Some early morning, late evening, weekend and lesser used bus services are being dropped in Swansea due to council cuts in subsidies.
Operator First Cymru said there would be new timetables on around 25 routes in the city from Sunday.
Swansea council said "ongoing budget pressures" meant it had reduced transport subsidies by £200,000 to about £1.4m this year.
It said priority had been given to retaining core daytime services.
First Cymru said it would attempt to run some services that were subsidised on a commercial basis but they would only be viable if supported by the public.
Some services will see the number of buses each day reduced, and others will see altered routes, while times have been changed for other journeys.
Changes affect routes across the city, Gower and to neighbouring counties.
A council spokesman said the decision to reduce subsidies was taken at a full council meeting in February.
"We are continuing to work with public transport providers to ensure Swansea has the best possible public transport network and this year alone Swansea council is investing more than £1.4m subsidising local transport services.
"To minimise the impact on passengers priority has been given to retaining core daytime services and as a result, only some Sunday, evening, bank holiday, early morning and off peak shopping journeys have been affected.

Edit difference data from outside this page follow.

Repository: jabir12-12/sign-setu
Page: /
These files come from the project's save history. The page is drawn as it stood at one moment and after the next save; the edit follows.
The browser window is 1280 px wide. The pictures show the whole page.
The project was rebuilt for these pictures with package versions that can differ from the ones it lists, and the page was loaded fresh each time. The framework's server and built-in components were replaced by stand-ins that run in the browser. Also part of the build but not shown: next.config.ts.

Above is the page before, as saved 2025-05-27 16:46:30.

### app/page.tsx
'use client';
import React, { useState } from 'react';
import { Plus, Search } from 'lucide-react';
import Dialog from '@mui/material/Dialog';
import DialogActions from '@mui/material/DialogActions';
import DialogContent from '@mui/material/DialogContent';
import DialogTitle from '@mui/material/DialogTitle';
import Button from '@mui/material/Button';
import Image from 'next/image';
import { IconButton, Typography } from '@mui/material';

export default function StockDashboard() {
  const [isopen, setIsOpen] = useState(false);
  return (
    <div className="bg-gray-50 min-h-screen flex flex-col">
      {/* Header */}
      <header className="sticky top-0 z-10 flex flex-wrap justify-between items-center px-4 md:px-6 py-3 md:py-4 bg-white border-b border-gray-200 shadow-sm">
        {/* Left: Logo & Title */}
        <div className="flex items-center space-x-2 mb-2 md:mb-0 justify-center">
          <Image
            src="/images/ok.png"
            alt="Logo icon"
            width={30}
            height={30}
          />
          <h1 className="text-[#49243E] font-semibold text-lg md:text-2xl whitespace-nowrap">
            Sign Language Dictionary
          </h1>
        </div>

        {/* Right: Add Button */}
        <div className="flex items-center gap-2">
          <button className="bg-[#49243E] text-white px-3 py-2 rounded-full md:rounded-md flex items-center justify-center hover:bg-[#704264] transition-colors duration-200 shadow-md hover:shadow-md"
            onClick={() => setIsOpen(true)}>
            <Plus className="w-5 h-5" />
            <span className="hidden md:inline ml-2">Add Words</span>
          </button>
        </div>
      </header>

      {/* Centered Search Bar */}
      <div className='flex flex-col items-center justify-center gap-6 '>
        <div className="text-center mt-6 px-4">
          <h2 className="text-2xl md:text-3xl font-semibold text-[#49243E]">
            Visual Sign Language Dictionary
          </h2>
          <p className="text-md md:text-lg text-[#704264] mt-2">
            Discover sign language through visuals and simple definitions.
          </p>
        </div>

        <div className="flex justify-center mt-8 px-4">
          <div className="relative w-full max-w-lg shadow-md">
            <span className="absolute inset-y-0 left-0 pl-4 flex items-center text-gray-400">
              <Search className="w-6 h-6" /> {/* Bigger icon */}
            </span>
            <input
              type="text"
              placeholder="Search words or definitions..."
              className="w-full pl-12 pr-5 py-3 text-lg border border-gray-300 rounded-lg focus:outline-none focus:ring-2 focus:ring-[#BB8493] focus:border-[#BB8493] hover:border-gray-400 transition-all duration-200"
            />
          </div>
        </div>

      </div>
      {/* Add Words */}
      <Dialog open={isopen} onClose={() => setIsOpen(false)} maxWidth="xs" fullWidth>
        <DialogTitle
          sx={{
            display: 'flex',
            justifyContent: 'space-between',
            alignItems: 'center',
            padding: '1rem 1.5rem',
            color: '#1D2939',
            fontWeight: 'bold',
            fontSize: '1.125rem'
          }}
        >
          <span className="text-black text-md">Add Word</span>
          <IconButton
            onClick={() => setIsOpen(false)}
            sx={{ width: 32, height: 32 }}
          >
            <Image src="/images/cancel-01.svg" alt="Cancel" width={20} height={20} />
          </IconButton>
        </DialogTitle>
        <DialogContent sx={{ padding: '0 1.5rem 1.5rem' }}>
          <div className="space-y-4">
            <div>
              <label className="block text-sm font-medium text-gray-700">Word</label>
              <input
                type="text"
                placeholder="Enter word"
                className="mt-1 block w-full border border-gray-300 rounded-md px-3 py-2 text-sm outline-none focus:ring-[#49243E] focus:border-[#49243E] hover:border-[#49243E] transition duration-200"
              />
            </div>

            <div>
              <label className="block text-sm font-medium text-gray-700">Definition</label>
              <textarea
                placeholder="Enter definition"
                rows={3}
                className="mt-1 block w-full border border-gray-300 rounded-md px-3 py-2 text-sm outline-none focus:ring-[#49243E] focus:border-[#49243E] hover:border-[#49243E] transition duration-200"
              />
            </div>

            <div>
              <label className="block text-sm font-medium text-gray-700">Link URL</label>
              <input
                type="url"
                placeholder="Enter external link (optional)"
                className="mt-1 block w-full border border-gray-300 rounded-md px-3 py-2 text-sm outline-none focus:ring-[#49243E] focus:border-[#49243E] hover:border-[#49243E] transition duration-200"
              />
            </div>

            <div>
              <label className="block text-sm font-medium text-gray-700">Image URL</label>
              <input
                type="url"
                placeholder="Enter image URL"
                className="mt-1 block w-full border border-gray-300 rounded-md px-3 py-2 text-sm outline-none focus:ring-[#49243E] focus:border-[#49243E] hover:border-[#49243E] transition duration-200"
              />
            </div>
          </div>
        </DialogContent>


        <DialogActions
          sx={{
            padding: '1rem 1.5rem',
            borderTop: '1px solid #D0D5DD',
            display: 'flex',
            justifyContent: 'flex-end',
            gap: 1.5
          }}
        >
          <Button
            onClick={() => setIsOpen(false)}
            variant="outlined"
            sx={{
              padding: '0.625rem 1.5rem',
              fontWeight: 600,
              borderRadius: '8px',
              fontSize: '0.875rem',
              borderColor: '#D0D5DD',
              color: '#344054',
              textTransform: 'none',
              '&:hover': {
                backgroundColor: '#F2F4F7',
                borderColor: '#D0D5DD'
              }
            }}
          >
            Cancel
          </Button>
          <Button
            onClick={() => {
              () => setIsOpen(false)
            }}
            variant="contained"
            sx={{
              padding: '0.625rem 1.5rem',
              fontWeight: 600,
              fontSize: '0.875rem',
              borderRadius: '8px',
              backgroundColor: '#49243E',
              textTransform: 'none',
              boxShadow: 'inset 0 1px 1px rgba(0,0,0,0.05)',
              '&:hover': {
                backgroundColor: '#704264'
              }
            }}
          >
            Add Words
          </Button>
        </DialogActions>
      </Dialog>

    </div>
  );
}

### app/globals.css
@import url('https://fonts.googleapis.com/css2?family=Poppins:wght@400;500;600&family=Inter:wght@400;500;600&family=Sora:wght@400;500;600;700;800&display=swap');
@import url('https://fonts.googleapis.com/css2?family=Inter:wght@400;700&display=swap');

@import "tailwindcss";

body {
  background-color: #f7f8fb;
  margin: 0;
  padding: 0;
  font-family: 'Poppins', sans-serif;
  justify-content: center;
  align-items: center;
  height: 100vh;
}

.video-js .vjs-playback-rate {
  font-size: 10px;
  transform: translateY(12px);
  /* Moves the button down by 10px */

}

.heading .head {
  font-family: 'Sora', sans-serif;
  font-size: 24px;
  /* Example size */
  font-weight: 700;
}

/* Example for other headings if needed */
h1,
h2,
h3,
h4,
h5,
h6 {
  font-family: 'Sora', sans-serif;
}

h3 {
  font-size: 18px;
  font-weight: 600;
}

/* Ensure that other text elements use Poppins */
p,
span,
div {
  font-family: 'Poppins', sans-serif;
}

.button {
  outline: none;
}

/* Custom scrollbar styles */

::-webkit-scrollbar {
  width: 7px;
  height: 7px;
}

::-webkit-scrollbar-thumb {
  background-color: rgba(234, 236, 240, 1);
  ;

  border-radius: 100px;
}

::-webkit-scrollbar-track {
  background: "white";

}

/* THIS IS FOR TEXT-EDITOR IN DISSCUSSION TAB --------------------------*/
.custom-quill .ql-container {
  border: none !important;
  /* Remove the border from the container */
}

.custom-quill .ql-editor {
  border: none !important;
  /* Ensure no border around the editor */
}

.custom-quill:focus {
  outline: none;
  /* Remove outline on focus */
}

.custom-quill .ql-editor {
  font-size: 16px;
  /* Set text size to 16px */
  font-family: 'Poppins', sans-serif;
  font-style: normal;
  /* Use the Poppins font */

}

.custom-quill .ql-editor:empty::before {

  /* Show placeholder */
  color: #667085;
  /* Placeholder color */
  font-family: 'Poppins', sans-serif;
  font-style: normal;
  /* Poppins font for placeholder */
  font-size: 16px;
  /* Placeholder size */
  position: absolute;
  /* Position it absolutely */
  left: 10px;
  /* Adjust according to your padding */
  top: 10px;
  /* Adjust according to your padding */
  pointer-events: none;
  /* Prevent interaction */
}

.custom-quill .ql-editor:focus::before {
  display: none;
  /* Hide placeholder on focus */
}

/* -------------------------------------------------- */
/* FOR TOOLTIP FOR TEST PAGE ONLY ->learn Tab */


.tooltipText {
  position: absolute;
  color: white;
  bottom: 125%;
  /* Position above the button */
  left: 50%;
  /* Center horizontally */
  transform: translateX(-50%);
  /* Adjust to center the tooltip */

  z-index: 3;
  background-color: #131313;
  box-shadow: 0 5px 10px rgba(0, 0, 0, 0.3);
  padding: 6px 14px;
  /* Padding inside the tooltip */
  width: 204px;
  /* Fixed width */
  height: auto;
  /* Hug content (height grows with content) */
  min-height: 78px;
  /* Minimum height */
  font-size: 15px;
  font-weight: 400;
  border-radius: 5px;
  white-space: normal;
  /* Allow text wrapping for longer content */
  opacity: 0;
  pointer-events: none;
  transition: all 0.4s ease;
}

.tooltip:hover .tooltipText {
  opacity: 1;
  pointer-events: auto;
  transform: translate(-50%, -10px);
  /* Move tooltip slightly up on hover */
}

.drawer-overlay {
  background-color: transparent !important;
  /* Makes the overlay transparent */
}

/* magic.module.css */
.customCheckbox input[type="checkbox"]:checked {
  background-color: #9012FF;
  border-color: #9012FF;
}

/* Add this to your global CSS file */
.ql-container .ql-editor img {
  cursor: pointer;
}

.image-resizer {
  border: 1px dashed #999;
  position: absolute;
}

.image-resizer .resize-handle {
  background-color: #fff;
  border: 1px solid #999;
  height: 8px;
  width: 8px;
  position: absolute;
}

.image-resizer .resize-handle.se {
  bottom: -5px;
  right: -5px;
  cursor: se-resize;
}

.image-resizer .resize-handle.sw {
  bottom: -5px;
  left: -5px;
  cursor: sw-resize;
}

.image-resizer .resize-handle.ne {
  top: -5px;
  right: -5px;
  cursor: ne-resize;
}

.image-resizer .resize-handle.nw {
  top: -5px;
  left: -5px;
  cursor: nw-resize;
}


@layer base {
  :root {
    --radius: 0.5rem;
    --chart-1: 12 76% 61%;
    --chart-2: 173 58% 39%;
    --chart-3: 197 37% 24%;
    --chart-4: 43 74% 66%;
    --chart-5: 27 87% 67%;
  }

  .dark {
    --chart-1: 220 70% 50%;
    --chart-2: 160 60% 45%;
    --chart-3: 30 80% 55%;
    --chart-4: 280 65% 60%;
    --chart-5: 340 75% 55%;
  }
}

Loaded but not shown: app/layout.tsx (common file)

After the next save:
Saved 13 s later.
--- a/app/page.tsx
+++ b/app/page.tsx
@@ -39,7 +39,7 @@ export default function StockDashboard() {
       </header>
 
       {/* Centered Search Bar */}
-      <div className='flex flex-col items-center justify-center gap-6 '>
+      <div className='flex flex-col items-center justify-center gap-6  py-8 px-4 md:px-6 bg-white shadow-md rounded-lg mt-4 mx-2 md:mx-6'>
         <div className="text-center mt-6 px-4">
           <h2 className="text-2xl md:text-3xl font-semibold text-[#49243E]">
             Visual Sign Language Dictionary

"Ultimately bus service providers decide whether or not to continue a service if a subsidy is withdrawn."
First Cymru is advising passengers to check its new timetables.
Commercial director Kevin Hart said: "Local people will be aware that the council, while continuing to support a number of bus routes, has had to make some savings in light of the current economic conditions.
"The number of services they are supporting has fallen, but by working together we have tried to minimise the impact of these changes on customers.
"Where we have been able to we have taken a risk, turning previously supported routes and journeys into fully commercial ones.
"We hope that customers will use these services to ensure that they remain commercially viable in the long term."